Professor of Chinese Religion, Philosophy, and Comparative Thought

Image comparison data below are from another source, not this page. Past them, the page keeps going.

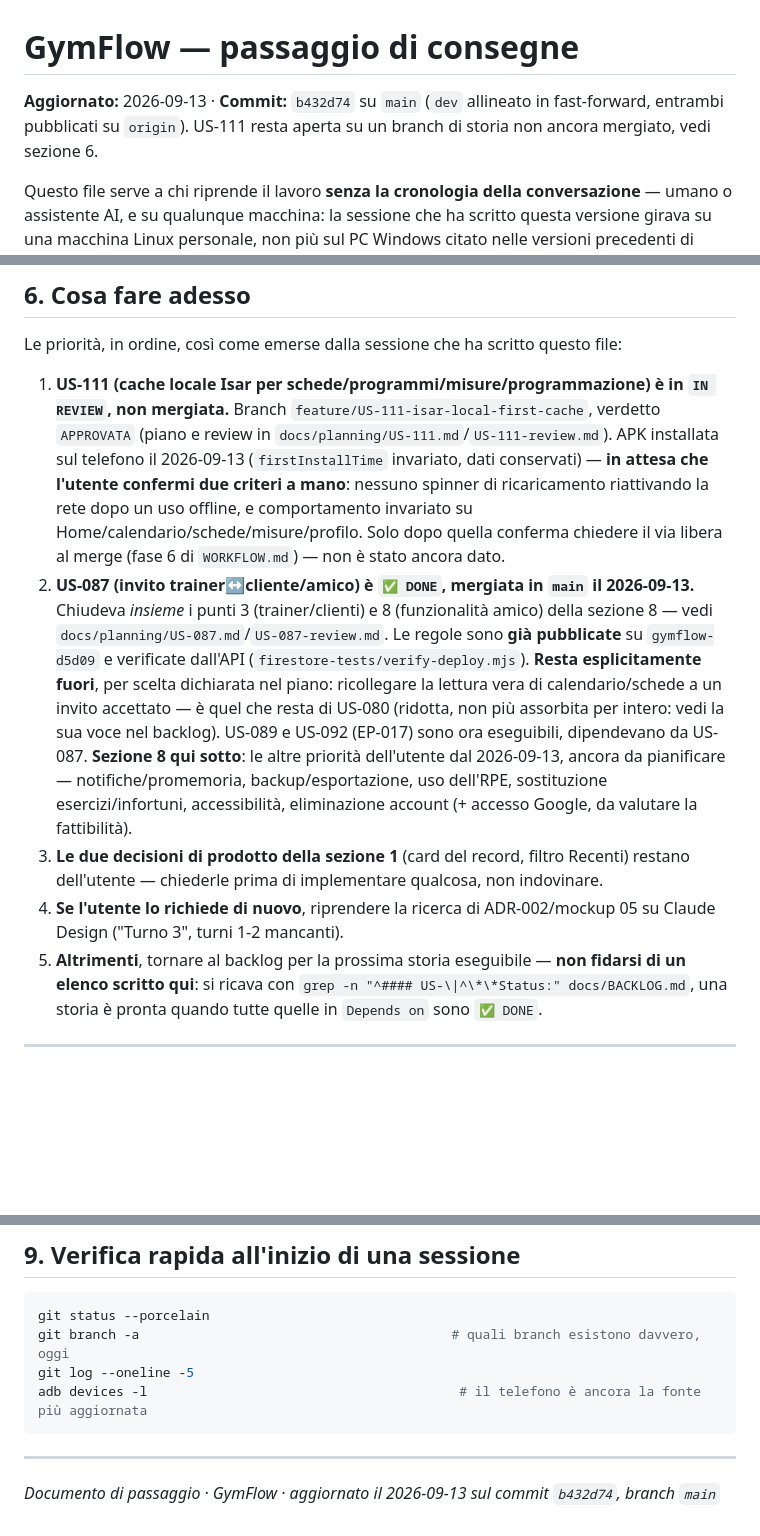
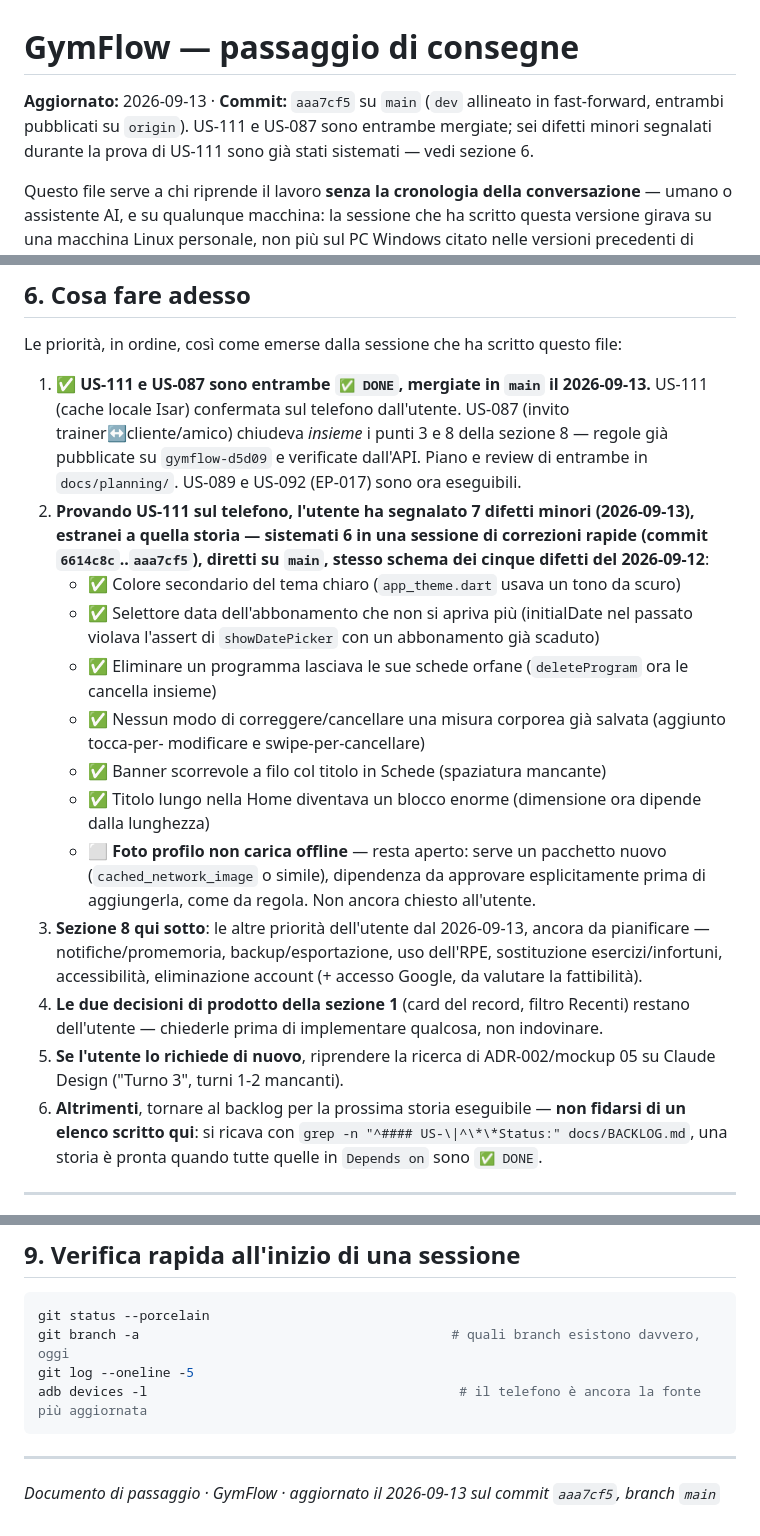
Before and after one commit to SimoFerre98/GymFlow, a Markdown page: docs/HANDOFF.md, 3 parts joined by grey strips. Drawn GitHub-style; blank space fills up the shorter version.

Commit message:
docs: registra in HANDOFF la chiusura di US-111/US-087 e i sei difetti sistemati

```diff
--- a/docs/HANDOFF.md
+++ b/docs/HANDOFF.md
@@ -1,8 +1,8 @@
 # GymFlow — passaggio di consegne
 
-**Aggiornato:** 2026-09-13 · **Commit:** `b432d74` su `main` (`dev` allineato in fast-forward,
-entrambi pubblicati su `origin`). US-111 resta aperta su un branch di storia non ancora mergiato,
-vedi sezione 6.
+**Aggiornato:** 2026-09-13 · **Commit:** `aaa7cf5` su `main` (`dev` allineato in fast-forward,
+entrambi pubblicati su `origin`). US-111 e US-087 sono entrambe mergiate; sei difetti minori
+segnalati durante la prova di US-111 sono già stati sistemati — vedi sezione 6.
 
 Questo file serve a chi riprende il lavoro **senza la cronologia della conversazione** — umano o
 assistente AI, e su qualunque macchina: la sessione che ha scritto questa versione girava su una
@@ -266,28 +266,33 @@ concluse — non fermarsi a `flutter test` verde.
 
 Le priorità, in ordine, così come emerse dalla sessione che ha scritto questo file:
 
-1. **US-111 (cache locale Isar per schede/programmi/misure/programmazione) è in `IN REVIEW`, non
-   mergiata.** Branch `feature/US-111-isar-local-first-cache`, verdetto `APPROVATA` (piano e review
-   in `docs/planning/US-111.md`/`US-111-review.md`). APK installata sul telefono il 2026-09-13
-   (`firstInstallTime` invariato, dati conservati) — **in attesa che l'utente confermi due criteri
-   a mano**: nessuno spinner di ricaricamento riattivando la rete dopo un uso offline, e
-   comportamento invariato su Home/calendario/schede/misure/profilo. Solo dopo quella conferma
-   chiedere il via libera al merge (fase 6 di `WORKFLOW.md`) — non è stato ancora dato.
-2. **US-087 (invito trainer↔cliente/amico) è `✅ DONE`, mergiata in `main` il 2026-09-13.** Chiudeva
-   *insieme* i punti 3 (trainer/clienti) e 8 (funzionalità amico) della sezione 8 — vedi
-   `docs/planning/US-087.md`/`US-087-review.md`. Le regole sono **già pubblicate** su `gymflow-d5d09`
-   e verificate dall'API (`firestore-tests/verify-deploy.mjs`). **Resta esplicitamente fuori**, per
-   scelta dichiarata nel piano: ricollegare la lettura vera di calendario/schede a un invito
-   accettato — è quel che resta di US-080 (ridotta, non più assorbita per intero: vedi la sua voce
-   nel backlog). US-089 e US-092 (EP-017) sono ora eseguibili, dipendevano da US-087.
-   **Sezione 8 qui sotto**: le altre priorità dell'utente dal 2026-09-13, ancora da pianificare —
+1. ✅ **US-111 e US-087 sono entrambe `✅ DONE`, mergiate in `main` il 2026-09-13.** US-111 (cache
+   locale Isar) confermata sul telefono dall'utente. US-087 (invito trainer↔cliente/amico) chiudeva
+   *insieme* i punti 3 e 8 della sezione 8 — regole già pubblicate su `gymflow-d5d09` e verificate
+   dall'API. Piano e review di entrambe in `docs/planning/`. US-089 e US-092 (EP-017) sono ora
+   eseguibili.
+2. **Provando US-111 sul telefono, l'utente ha segnalato 7 difetti minori (2026-09-13), estranei a
+   quella storia — sistemati 6 in una sessione di correzioni rapide (commit `6614c8c`..`aaa7cf5`),
+   diretti su `main`, stesso schema dei cinque difetti del 2026-09-12**:
+   - ✅ Colore secondario del tema chiaro (`app_theme.dart` usava un tono da scuro)
+   - ✅ Selettore data dell'abbonamento che non si apriva più (initialDate nel passato violava
+     l'assert di `showDatePicker` con un abbonamento già scaduto)
+   - ✅ Eliminare un programma lasciava le sue schede orfane (`deleteProgram` ora le cancella insieme)
+   - ✅ Nessun modo di correggere/cancellare una misura corporea già salvata (aggiunto tocca-per-
+     modificare e swipe-per-cancellare)
+   - ✅ Banner scorrevole a filo col titolo in Schede (spaziatura mancante)
+   - ✅ Titolo lungo nella Home diventava un blocco enorme (dimensione ora dipende dalla lunghezza)
+   - ⬜ **Foto profilo non carica offline** — resta aperto: serve un pacchetto nuovo
+     (`cached_network_image` o simile), dipendenza da approvare esplicitamente prima di aggiungerla,
+     come da regola. Non ancora chiesto all'utente.
+3. **Sezione 8 qui sotto**: le altre priorità dell'utente dal 2026-09-13, ancora da pianificare —
    notifiche/promemoria, backup/esportazione, uso dell'RPE, sostituzione esercizi/infortuni,
    accessibilità, eliminazione account (+ accesso Google, da valutare la fattibilità).
-3. **Le due decisioni di prodotto della sezione 1** (card del record, filtro Recenti) restano
+4. **Le due decisioni di prodotto della sezione 1** (card del record, filtro Recenti) restano
    dell'utente — chiederle prima di implementare qualcosa, non indovinare.
-4. **Se l'utente lo richiede di nuovo**, riprendere la ricerca di ADR-002/mockup 05 su Claude Design
+5. **Se l'utente lo richiede di nuovo**, riprendere la ricerca di ADR-002/mockup 05 su Claude Design
    ("Turno 3", turni 1-2 mancanti).
-5. **Altrimenti**, tornare al backlog per la prossima storia eseguibile — **non fidarsi di un elenco
+6. **Altrimenti**, tornare al backlog per la prossima storia eseguibile — **non fidarsi di un elenco
    scritto qui**: si ricava con `grep -n "^#### US-\|^\*\*Status:" docs/BACKLOG.md`, una storia è
    pronta quando tutte quelle in `Depends on` sono `✅ DONE`.
 
@@ -414,4 +419,4 @@ adb devices -l                                        # il telefono è ancora la
 
 ---
 
-_Documento di passaggio · GymFlow · aggiornato il 2026-09-13 sul commit `b432d74`, branch `main`_
+_Documento di passaggio · GymFlow · aggiornato il 2026-09-13 sul commit `aaa7cf5`, branch `main`_
```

Brook Ziporyn is a scholar of ancient and medieval Chinese religion and philosophy who has distinguished himself as a premier expositor and translator of some of the most complex philosophical texts and concepts of the Chinese religious traditions. Ziporyn is the author of four published books, including Evil And/Or/As the Good: Omnicentric Holism, Intersubjectivity and Value Paradox in Tiantai Buddhist Thought (Harvard, 2000), The Penumbra Unbound: The Neo-Taoist Philosophy of Guo Xiang(SUNY Press, 2003), and Zhuangzi: The Essential Writings with Selections from Traditional Commentaries (Hackett, 2009). A fifth, Ironies of Oneness and Difference: Coherence in Early Chinese Thought. Prolegomena to the Study of Li 理, will appear later this summer from SUNY Press. Professor Ziporyn received his BA in East Asian Languages and Civilizations from the University of Chicago, and his Ph.D. from the University of Michigan. Prior to joining the Divinity School faculty, Professor Ziporyn taught at Northwestern University (in the religion and philosophy departments) since 1998. Following a year as Visiting Professor of Philosophy at the National University of Singapore, Professor Ziporyn will begin offering courses at the Divinity School in the 2013-2014 academic year.